** Opening Input block **

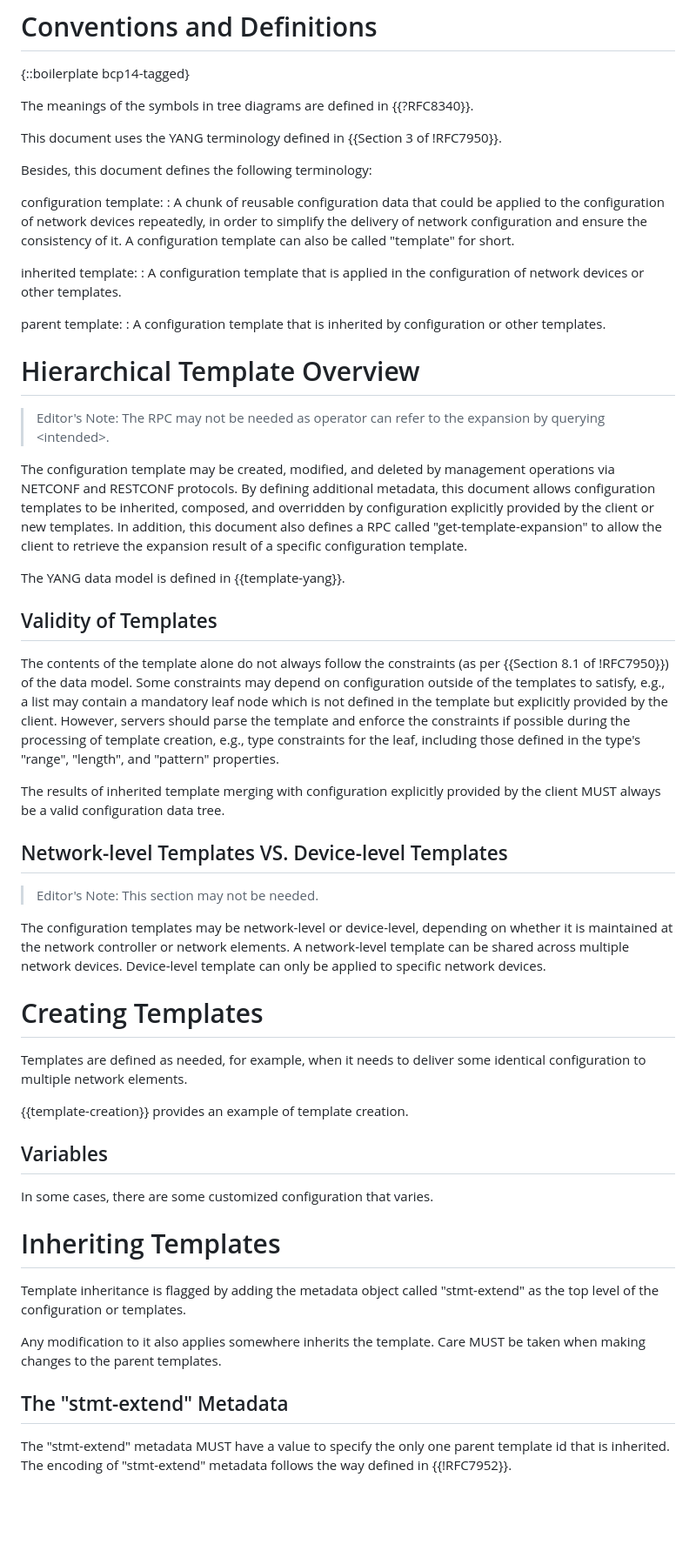
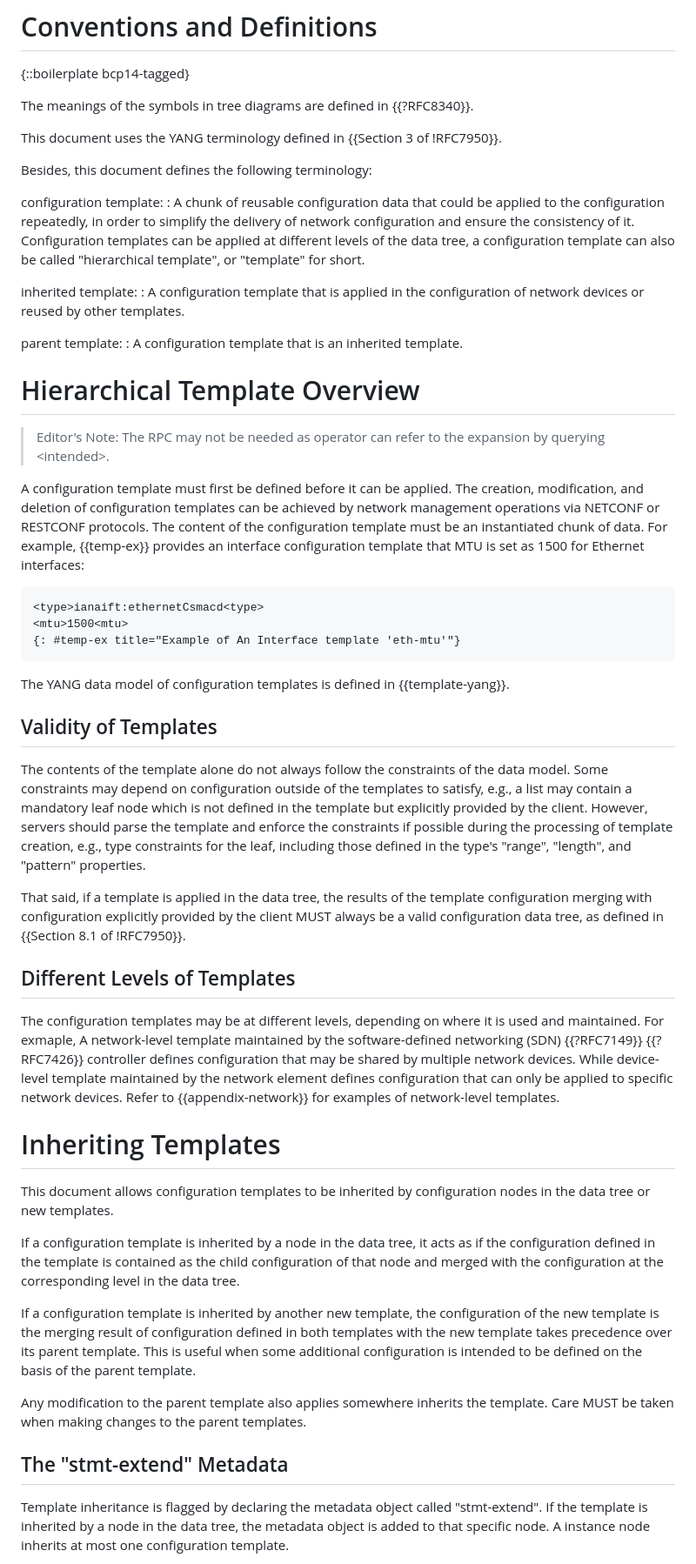
Before and after one commit to QiufangMa/template-mechanism, a Markdown page: draft-ma-netmod-YANG-template.md, the part around the change printed below. Shown: that part at 87% size. GitHub-like rendering; blank space fills up the shorter version.

Commit message:
populate sections

```diff
--- a/draft-ma-netmod-YANG-template.md
+++ b/draft-ma-netmod-YANG-template.md
@@ -92,33 +97,39 @@ Besides, this document defines the following terminology:
 
 configuration template:
 : A chunk of reusable configuration data that could be applied to the configuration
-  of network devices repeatedly, in order to simplify the delivery of network configuration and
-  ensure the consistency of it. A configuration template can also be called
-  "template" for short.
+  repeatedly, in order to simplify the delivery of network configuration and
+  ensure the consistency of it. Configuration templates can be applied at different
+  levels of the data tree, a configuration template can also be called
+  "hierarchical template", or "template" for short.
 
 inherited template:
 : A configuration template that is applied in the configuration of network
-  devices or other templates.
+  devices or reused by other templates.
 
 parent template:
-: A configuration template that is inherited by configuration or other templates.
+: A configuration template that is an inherited template.
 
 # Hierarchical Template Overview
 
 > Editor's Note: The RPC may not be needed as operator can refer to the expansion by querying \<intended\>.
 
-The configuration template may be created, modified, and deleted by management operations
-via NETCONF and RESTCONF protocols. By defining additional metadata, this document
-allows configuration templates to be inherited, composed, and overridden by
-configuration explicitly provided by the client or new templates. In addition,
-this document also defines a RPC called "get-template-expansion" to allow the
-client to retrieve the expansion result of a specific configuration template.
+A configuration template must first be defined before it can be applied. The creation,
+modification, and deletion of configuration templates can be achieved by network
+management operations via NETCONF or RESTCONF protocols. The content of the configuration
+template must be an instantiated chunk of data. For example, {{temp-ex}} provides
+an interface configuration template that MTU is set as 1500 for Ethernet interfaces:
 
-The YANG data model is defined in {{template-yang}}.
+~~~~
+<type>ianaift:ethernetCsmacd<type>
+<mtu>1500<mtu>
+{: #temp-ex title="Example of An Interface template 'eth-mtu'"}
+~~~~
+
+The YANG data model of configuration templates is defined in {{template-yang}}.
 
 ## Validity of Templates
 
-The contents of the template alone do not always follow the constraints (as per {{Section 8.1 of !RFC7950}})
+The contents of the template alone do not always follow the constraints
 of the data model. Some constraints may depend on configuration outside of the
 templates to satisfy, e.g., a list may contain a mandatory leaf node which is not
 defined in the template but explicitly provided by the client. However, servers
@@ -126,40 +137,41 @@ should parse the template and enforce the constraints if possible during the
 processing of template creation, e.g., type constraints for the leaf,
 including those defined in the type's "range", "length", and "pattern" properties.
 
-The results of inherited template merging with configuration explicitly provided by the client MUST
-always be a valid configuration data tree.
+That said, if a template is applied in the data tree, the results of the template
+configuration merging with configuration explicitly provided by the client MUST
+always be a valid configuration data tree, as defined in {{Section 8.1 of !RFC7950}}.
 
-## Network-level Templates VS. Device-level Templates
+## Different Levels of Templates
 
-> Editor's Note: This section may not be needed.
-
-The configuration templates may be network-level or device-level, depending on
-whether it is maintained at the network controller or network elements.
-A network-level template can be shared across multiple network devices.
-Device-level template can only be applied to specific network devices.
-
-# Creating Templates
-
-Templates are defined as needed, for example, when it needs
-to deliver some identical configuration to multiple network elements.
-
-{{template-creation}} provides an example of template creation.
-
-## Variables
-
-In some cases, there are some customized configuration that varies.
+The configuration templates may be at different levels, depending on
+where it is used and maintained.
+For exmaple, A network-level template maintained by the software-defined networking
+(SDN) {{?RFC7149}} {{?RFC7426}} controller defines configuration that may be shared
+by multiple network devices. While device-level template maintained by the network
+element defines configuration that can only be applied to specific network devices.
+Refer to {{appendix-network}} for examples of network-level templates.
 
 # Inheriting Templates
 
-Template inheritance is flagged by adding the metadata object called "stmt-extend"
-as the top level of the configuration or templates.
+This document allows configuration templates to be inherited by
+configuration nodes in the data tree or new templates.
 
-Any modification to it also applies somewhere inherits the template.
+If a configuration template is inherited by a node in the data tree, it acts as
+if the configuration defined in the template is contained as the child configuration
+of that node and merged with the configuration at the corresponding level in the data tree.
+
+If a configuration template is inherited by another new template,
+the configuration of the new template is the merging result of configuration defined
+in both templates with the new template takes precedence over its parent template.
+This is useful when some additional configuration is intended to be defined on the
+basis of the parent template.
+
+Any modification to the parent template also applies somewhere inherits the template.
 Care MUST be taken when making changes to the parent templates.
 
 ## The "stmt-extend" Metadata
 
-The "stmt-extend" metadata MUST have a value to specify the only one parent template
-id that is inherited. The encoding of "stmt-extend" metadata follows the way defined
-in {{!RFC7952}}.
+Template inheritance is flagged by declaring the metadata object called "stmt-extend".
+If the template is inherited by a node in the data tree, the metadata object is added
+to that specific node. A instance node inherits at most one configuration template.
 
```
Also changed, not shown: other parts of draft-ma-netmod-YANG-template.md (+44 -7 lines).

** Closing Input block **

__Task description__
Each entry above should be copied exactly. The pictures should not.

__Exercise answer__
Before and after one commit to QiufangMa/template-mechanism, a Markdown page: draft-ma-netmod-YANG-template.md, the part around the change printed below. Shown: that part at 87% size. GitHub-like rendering; blank space fills up the shorter version.

Commit message:
populate sections

```diff
--- a/draft-ma-netmod-YANG-template.md
+++ b/draft-ma-netmod-YANG-template.md
@@ -92,33 +97,39 @@ Besides, this document defines the following terminology:
 
 configuration template:
 : A chunk of reusable configuration data that could be applied to the configuration
-  of network devices repeatedly, in order to simplify the delivery of network configuration and
-  ensure the consistency of it. A configuration template can also be called
-  "template" for short.
+  repeatedly, in order to simplify the delivery of network configuration and
+  ensure the consistency of it. Configuration templates can be applied at different
+  levels of the data tree, a configuration template can also be called
+  "hierarchical template", or "template" for short.
 
 inherited template:
 : A configuration template that is applied in the configuration of network
-  devices or other templates.
+  devices or reused by other templates.
 
 parent template:
-: A configuration template that is inherited by configuration or other templates.
+: A configuration template that is an inherited template.
 
 # Hierarchical Template Overview
 
 > Editor's Note: The RPC may not be needed as operator can refer to the expansion by querying \<intended\>.
 
-The configuration template may be created, modified, and deleted by management operations
-via NETCONF and RESTCONF protocols. By defining additional metadata, this document
-allows configuration templates to be inherited, composed, and overridden by
-configuration explicitly provided by the client or new templates. In addition,
-this document also defines a RPC called "get-template-expansion" to allow the
-client to retrieve the expansion result of a specific configuration template.
+A configuration template must first be defined before it can be applied. The creation,
+modification, and deletion of configuration templates can be achieved by network
+management operations via NETCONF or RESTCONF protocols. The content of the configuration
+template must be an instantiated chunk of data. For example, {{temp-ex}} provides
+an interface configuration template that MTU is set as 1500 for Ethernet interfaces:
 
-The YANG data model is defined in {{template-yang}}.
+~~~~
+<type>ianaift:ethernetCsmacd<type>
+<mtu>1500<mtu>
+{: #temp-ex title="Example of An Interface template 'eth-mtu'"}
+~~~~
+
+The YANG data model of configuration templates is defined in {{template-yang}}.
 
 ## Validity of Templates
 
-The contents of the template alone do not always follow the constraints (as per {{Section 8.1 of !RFC7950}})
+The contents of the template alone do not always follow the constraints
 of the data model. Some constraints may depend on configuration outside of the
 templates to satisfy, e.g., a list may contain a mandatory leaf node which is not
 defined in the template but explicitly provided by the client. However, servers
@@ -126,40 +137,41 @@ should parse the template and enforce the constraints if possible during the
 processing of template creation, e.g., type constraints for the leaf,
 including those defined in the type's "range", "length", and "pattern" properties.
 
-The results of inherited template merging with configuration explicitly provided by the client MUST
-always be a valid configuration data tree.
+That said, if a template is applied in the data tree, the results of the template
+configuration merging with configuration explicitly provided by the client MUST
+always be a valid configuration data tree, as defined in {{Section 8.1 of !RFC7950}}.
 
-## Network-level Templates VS. Device-level Templates
+## Different Levels of Templates
 
-> Editor's Note: This section may not be needed.
-
-The configuration templates may be network-level or device-level, depending on
-whether it is maintained at the network controller or network elements.
-A network-level template can be shared across multiple network devices.
-Device-level template can only be applied to specific network devices.
-
-# Creating Templates
-
-Templates are defined as needed, for example, when it needs
-to deliver some identical configuration to multiple network elements.
-
-{{template-creation}} provides an example of template creation.
-
-## Variables
-
-In some cases, there are some customized configuration that varies.
+The configuration templates may be at different levels, depending on
+where it is used and maintained.
+For exmaple, A network-level template maintained by the software-defined networking
+(SDN) {{?RFC7149}} {{?RFC7426}} controller defines configuration that may be shared
+by multiple network devices. While device-level template maintained by the network
+element defines configuration that can only be applied to specific network devices.
+Refer to {{appendix-network}} for examples of network-level templates.
 
 # Inheriting Templates
 
-Template inheritance is flagged by adding the metadata object called "stmt-extend"
-as the top level of the configuration or templates.
+This document allows configuration templates to be inherited by
+configuration nodes in the data tree or new templates.
 
-Any modification to it also applies somewhere inherits the template.
+If a configuration template is inherited by a node in the data tree, it acts as
+if the configuration defined in the template is contained as the child configuration
+of that node and merged with the configuration at the corresponding level in the data tree.
+
+If a configuration template is inherited by another new template,
+the configuration of the new template is the merging result of configuration defined
+in both templates with the new template takes precedence over its parent template.
+This is useful when some additional configuration is intended to be defined on the
+basis of the parent template.
+
+Any modification to the parent template also applies somewhere inherits the template.
 Care MUST be taken when making changes to the parent templates.
 
 ## The "stmt-extend" Metadata
 
-The "stmt-extend" metadata MUST have a value to specify the only one parent template
-id that is inherited. The encoding of "stmt-extend" metadata follows the way defined
-in {{!RFC7952}}.
+Template inheritance is flagged by declaring the metadata object called "stmt-extend".
+If the template is inherited by a node in the data tree, the metadata object is added
+to that specific node. A instance node inherits at most one configuration template.
 
```
Also changed, not shown: other parts of draft-ma-netmod-YANG-template.md (+44 -7 lines).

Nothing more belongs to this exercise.